++++ EXCERPTED RECORDS ++++

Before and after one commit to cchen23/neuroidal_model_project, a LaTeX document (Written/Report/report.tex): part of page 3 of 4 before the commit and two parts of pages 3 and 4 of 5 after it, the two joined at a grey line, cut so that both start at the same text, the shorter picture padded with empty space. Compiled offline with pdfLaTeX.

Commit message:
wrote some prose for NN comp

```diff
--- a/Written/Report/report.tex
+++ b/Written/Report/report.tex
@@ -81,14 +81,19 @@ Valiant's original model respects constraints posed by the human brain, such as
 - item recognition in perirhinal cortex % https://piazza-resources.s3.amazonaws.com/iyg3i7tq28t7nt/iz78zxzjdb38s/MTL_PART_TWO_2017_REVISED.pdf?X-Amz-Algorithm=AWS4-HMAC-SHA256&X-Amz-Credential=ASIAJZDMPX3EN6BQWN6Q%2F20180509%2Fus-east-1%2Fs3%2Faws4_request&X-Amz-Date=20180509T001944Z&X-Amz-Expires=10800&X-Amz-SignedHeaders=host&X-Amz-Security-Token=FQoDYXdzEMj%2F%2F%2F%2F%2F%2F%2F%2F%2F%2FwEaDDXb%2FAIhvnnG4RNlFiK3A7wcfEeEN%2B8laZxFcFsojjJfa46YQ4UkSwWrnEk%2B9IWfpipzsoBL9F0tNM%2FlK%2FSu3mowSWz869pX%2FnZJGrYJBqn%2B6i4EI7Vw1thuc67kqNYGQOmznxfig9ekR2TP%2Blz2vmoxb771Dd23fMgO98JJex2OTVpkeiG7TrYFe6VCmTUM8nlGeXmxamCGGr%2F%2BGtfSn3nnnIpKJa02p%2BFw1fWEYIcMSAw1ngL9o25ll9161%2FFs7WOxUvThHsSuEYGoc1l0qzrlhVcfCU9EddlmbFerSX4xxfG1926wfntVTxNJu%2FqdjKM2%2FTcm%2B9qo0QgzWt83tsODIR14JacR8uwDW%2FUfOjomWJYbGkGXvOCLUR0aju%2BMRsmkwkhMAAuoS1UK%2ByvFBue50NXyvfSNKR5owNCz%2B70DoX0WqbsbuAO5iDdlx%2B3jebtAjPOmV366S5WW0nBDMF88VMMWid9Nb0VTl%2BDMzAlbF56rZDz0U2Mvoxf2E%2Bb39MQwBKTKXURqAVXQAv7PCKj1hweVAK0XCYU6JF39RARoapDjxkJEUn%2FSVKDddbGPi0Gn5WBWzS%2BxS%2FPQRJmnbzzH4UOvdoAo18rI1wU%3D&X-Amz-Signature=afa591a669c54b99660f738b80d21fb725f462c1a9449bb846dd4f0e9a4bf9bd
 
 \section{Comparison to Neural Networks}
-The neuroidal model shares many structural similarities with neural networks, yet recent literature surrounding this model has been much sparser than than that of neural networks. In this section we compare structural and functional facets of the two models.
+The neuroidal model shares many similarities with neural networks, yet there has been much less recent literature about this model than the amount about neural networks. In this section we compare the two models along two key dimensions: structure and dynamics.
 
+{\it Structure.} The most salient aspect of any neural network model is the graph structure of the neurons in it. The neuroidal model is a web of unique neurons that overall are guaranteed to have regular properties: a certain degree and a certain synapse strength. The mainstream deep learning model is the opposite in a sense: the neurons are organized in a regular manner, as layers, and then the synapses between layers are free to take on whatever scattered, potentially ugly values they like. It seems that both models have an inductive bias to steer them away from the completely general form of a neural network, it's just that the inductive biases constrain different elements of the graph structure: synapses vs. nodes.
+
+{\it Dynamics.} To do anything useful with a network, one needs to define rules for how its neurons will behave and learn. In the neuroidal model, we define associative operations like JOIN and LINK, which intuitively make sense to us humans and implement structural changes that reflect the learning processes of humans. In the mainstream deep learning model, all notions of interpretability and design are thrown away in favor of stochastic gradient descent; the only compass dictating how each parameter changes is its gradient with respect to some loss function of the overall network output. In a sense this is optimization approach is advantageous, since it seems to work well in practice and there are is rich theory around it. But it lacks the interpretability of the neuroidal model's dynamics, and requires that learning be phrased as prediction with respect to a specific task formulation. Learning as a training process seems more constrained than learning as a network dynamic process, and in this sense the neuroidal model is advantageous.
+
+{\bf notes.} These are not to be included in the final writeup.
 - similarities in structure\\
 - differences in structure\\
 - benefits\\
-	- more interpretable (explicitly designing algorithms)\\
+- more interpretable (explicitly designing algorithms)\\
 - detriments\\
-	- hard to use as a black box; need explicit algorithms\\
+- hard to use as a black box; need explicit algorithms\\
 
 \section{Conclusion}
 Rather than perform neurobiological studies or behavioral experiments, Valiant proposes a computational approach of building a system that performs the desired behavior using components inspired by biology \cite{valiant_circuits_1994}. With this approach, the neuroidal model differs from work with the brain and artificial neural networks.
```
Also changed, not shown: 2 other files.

++++
++++ EXCERPTED RECORDS ++++

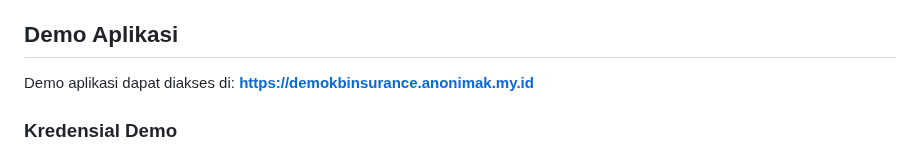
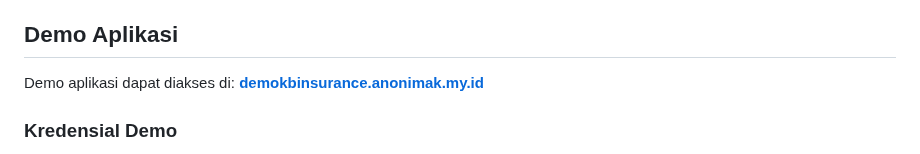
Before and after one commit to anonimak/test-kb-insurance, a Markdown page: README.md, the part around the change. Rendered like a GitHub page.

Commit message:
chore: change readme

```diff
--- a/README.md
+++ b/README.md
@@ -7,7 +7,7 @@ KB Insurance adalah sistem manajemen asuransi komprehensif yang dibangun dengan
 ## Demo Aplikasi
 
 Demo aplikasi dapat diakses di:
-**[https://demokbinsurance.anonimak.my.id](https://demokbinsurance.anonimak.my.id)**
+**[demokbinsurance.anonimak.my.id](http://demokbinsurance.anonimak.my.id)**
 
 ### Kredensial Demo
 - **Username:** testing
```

++++
++++ EXCERPTED RECORDS ++++

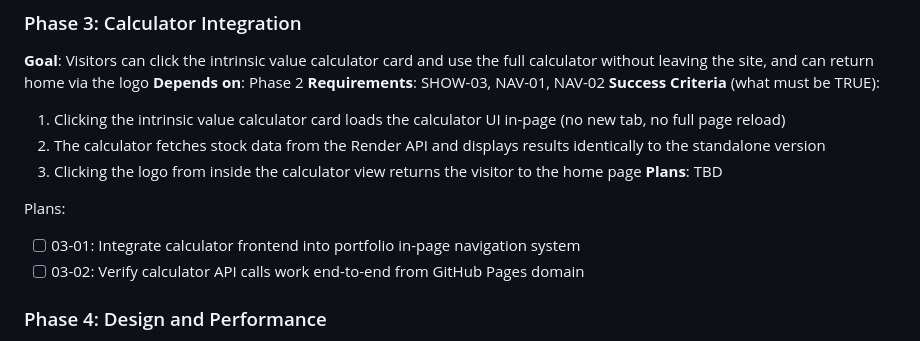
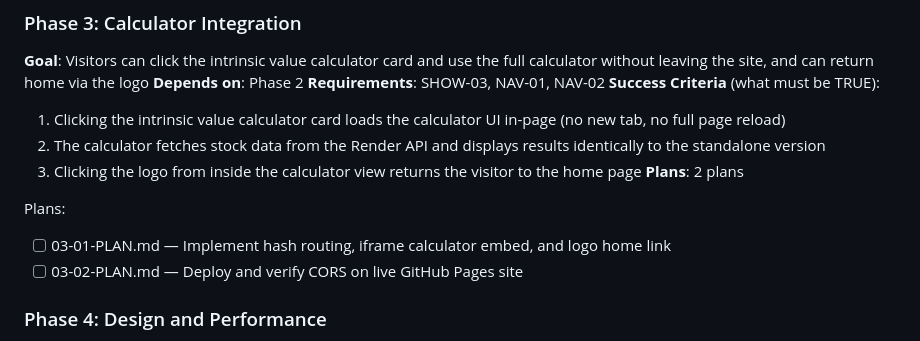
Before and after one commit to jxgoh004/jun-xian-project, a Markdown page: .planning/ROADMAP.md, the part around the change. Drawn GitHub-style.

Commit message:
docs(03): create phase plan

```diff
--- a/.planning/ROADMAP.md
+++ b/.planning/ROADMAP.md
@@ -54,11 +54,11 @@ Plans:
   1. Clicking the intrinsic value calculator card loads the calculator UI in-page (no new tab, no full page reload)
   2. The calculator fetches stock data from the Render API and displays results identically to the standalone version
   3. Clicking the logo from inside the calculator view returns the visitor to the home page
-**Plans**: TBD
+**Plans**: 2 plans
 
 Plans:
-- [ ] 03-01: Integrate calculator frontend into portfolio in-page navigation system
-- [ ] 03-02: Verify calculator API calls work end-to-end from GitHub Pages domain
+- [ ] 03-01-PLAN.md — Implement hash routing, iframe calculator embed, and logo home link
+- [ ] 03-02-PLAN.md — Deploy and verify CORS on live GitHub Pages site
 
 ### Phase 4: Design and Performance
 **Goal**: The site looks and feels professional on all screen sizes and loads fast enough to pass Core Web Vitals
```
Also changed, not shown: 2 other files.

++++

> **ASSIGNED TASK**
If a line above holds the word "calculator", copy it.

> **PROBLEM SOLUTION**
   1. Clicking the intrinsic value calculator card loads the calculator UI in-page (no new tab, no full page reload)
   2. The calculator fetches stock data from the Render API and displays results identically to the standalone version
   3. Clicking the logo from inside the calculator view returns the visitor to the home page
-- [ ] 03-01: Integrate calculator frontend into portfolio in-page navigation system
-- [ ] 03-02: Verify calculator API calls work end-to-end from GitHub Pages domain
+- [ ] 03-01-PLAN.md — Implement hash routing, iframe calculator embed, and logo home link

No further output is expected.